Source information.

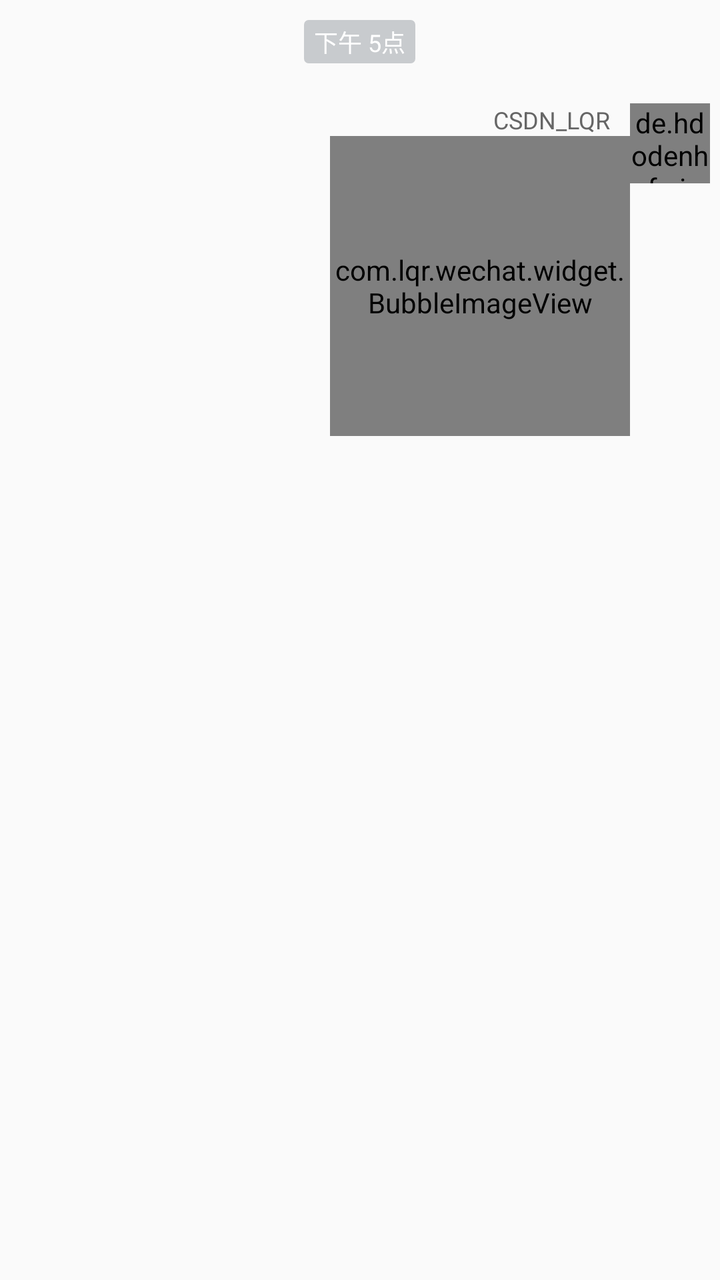
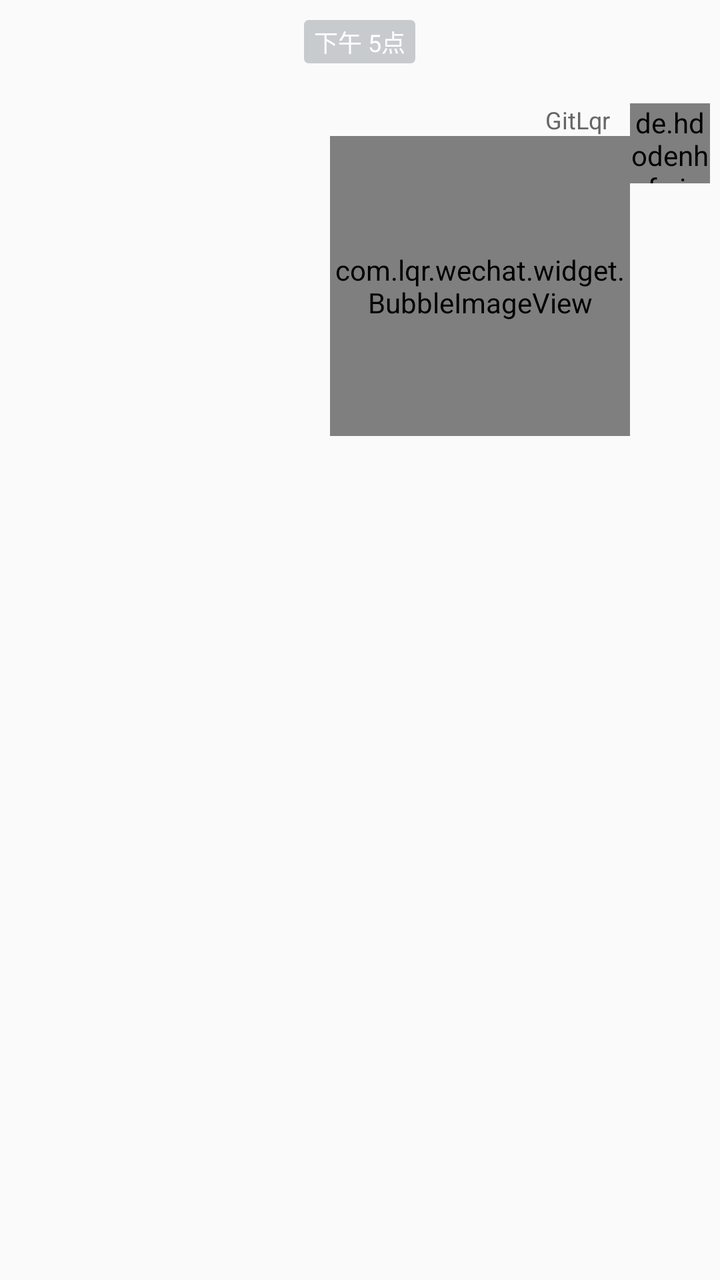

Screens rendered from an Android XML layout before and after an edit, with the pre-edit source and the edit as a unified diff.
<!-- AndroidManifest.xml: application theme AppTheme -->
<!-- res/layout/item_video_send.xml -->
<?xml version="1.0" encoding="utf-8"?>
<LinearLayout xmlns:android="http://schemas.android.com/apk/res/android"
              xmlns:app="http://schemas.android.com/apk/res-auto"
              android:layout_width="match_parent"
              android:layout_height="match_parent"
              android:orientation="vertical">

    

    <TextView
        android:id="@+id/tvTime"
        android:layout_width="wrap_content"
        android:layout_height="wrap_content"
        android:layout_gravity="center_horizontal"
        android:layout_margin="10dp"
        android:background="@drawable/shape_notification_bg"
        android:gravity="center"
        android:paddingBottom="2dp"
        android:paddingLeft="5dp"
        android:paddingRight="5dp"
        android:paddingTop="2dp"
        android:text="下午 5点"
        android:textColor="#fff"
        android:textSize="12sp"/>

    <LinearLayout
        android:layout_width="wrap_content"
        android:layout_height="wrap_content"
        android:layout_gravity="right"
        android:gravity="right"
        android:orientation="horizontal"
        android:paddingBottom="20dp"
        android:paddingLeft="5dp"
        android:paddingRight="5dp"
        android:paddingTop="10dp">

        

        <LinearLayout
            android:id="@+id/llError"
            android:layout_width="wrap_content"
            android:layout_height="wrap_content"
            android:layout_gravity="center"
            android:visibility="gone">

            <TextView
                android:id="@+id/tvRetry"
                android:layout_width="wrap_content"
                android:layout_height="wrap_content"
                android:layout_gravity="center"
                android:text="重试"/>

            <de.hdodenhof.circleimageview.CircleImageView
                android:id="@+id/ivError"
                android:layout_width="20dp"
                android:layout_height="20dp"
                android:layout_gravity="center"
                android:layout_margin="5dp"
                android:src="@mipmap/img_error"/>
        </LinearLayout>

        <LinearLayout
            android:layout_width="wrap_content"
            android:layout_height="wrap_content"
            android:gravity="right"
            android:orientation="vertical">

            <TextView
                android:id="@+id/tvName"
                android:layout_width="wrap_content"
                android:layout_height="wrap_content"
                android:layout_marginRight="10dp"
                android:text="CSDN_LQR"
                android:textColor="#666666"
                android:textSize="12sp"
                android:visibility="visible"/>

            <RelativeLayout
                android:layout_width="wrap_content"
                android:layout_height="wrap_content">

                
                <com.lqr.wechat.widget.BubbleImageView
                    android:id="@+id/bivPic"
                    android:layout_width="150dp"
                    android:layout_height="150dp"
                    android:adjustViewBounds="true"
                    android:minWidth="80dp"
                    android:scaleType="fitCenter"
                    android:src="@mipmap/dialog_toast_bg"
                    app:bubble_angle="10dp"
                    app:bubble_arrowHeight="10dp"
                    app:bubble_arrowLocation="right"
                    app:bubble_arrowOffset="-5dp"
                    app:bubble_arrowTop="20dp"
                    app:bubble_arrowWidth="8dp"
                    app:bubble_showShadow="false"
                    app:bubble_showText="false"
                    />

                <com.lqr.wechat.widget.CircularProgressBar
                    android:id="@+id/cpbLoading"
                    android:layout_width="30dp"
                    android:layout_height="30dp"
                    android:layout_centerInParent="true"
                    android:layout_marginLeft="41dp"
                    android:visibility="gone"
                    />

                <ImageView
                    android:id="@+id/ivPlay"
                    android:layout_width="30dp"
                    android:layout_height="30dp"
                    android:layout_centerInParent="true"
                    android:layout_marginLeft="41dp"
                    android:src="@mipmap/img_video_play_session"
                    android:visibility="gone"
                    />

            </RelativeLayout>
        </LinearLayout>
        

        <de.hdodenhof.circleimageview.CircleImageView
            android:id="@+id/ivAvatar"
            android:layout_width="40dp"
            android:layout_height="40dp"
            android:focusable="false"
            android:focusableInTouchMode="false"
            android:src="@mipmap/default_header"/>
    </LinearLayout>

</LinearLayout>
<!-- resources referenced by this layout -->
<resources>
  <!-- drawable shape_notification_bg (drawable) -->
  <?xml version="1.0" encoding="UTF-8"?>
  <shape xmlns:android="http://schemas.android.com/apk/res/android">
      <solid android:color="#C8CBCE" />
      <corners android:radius="2dip"/>
      <stroke
          android:width="0.5dip"
          android:color="#C8CBCE" />
  </shape>
  <!-- mipmap default_header: jpg bitmap (mipmap-hdpi, 49500 bytes) -->
  <!-- mipmap dialog_toast_bg: png bitmap (mipmap-xxhdpi, 1884 bytes) -->
  <!-- mipmap img_error: png bitmap (mipmap-hdpi, 820 bytes) -->
  <!-- mipmap img_video_play_session: png bitmap (mipmap-hdpi, 1190 bytes) -->
  <style name="AppTheme" parent="Theme.AppCompat.Light.NoActionBar">
          
          <item name="colorPrimary">@color/colorPrimary</item>
          <item name="colorPrimaryDark">@color/colorPrimaryDark</item>
          <item name="colorAccent">@color/colorAccent</item>
          
          <item name="android:windowAnimationStyle">@style/activityAnimation</item>
      </style>
  <color name="colorPrimary">#393A3F</color>
  <color name="colorPrimaryDark">#303135</color>
  <color name="colorAccent">#7e7e7e</color>
  <style name="activityAnimation" parent="@android:style/Animation">
          <item name="android:activityOpenEnterAnimation">@anim/slide_right_in</item>
          <item name="android:activityOpenExitAnimation">@anim/slide_left_out</item>
          <item name="android:activityCloseEnterAnimation">@anim/slide_left_in</item>
          <item name="android:activityCloseExitAnimation">@anim/slide_right_out</item>
      </style>
</resources>

<!-- the commit's change to res/layout/item_video_send.xml (unified diff, before → after) -->
@@ -70,7 +70,7 @@
                 android:layout_width="wrap_content"
                 android:layout_height="wrap_content"
                 android:layout_marginRight="10dp"
-                android:text="CSDN_LQR"
+                android:text="GitLqr"
                 android:textColor="#666666"
                 android:textSize="12sp"
                 android:visibility="visible"/>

Your task. Extract each line from the entries above that contains the string "paddingBottom".

Completed exercise.
        android:paddingBottom="2dp"
        android:paddingBottom="20dp"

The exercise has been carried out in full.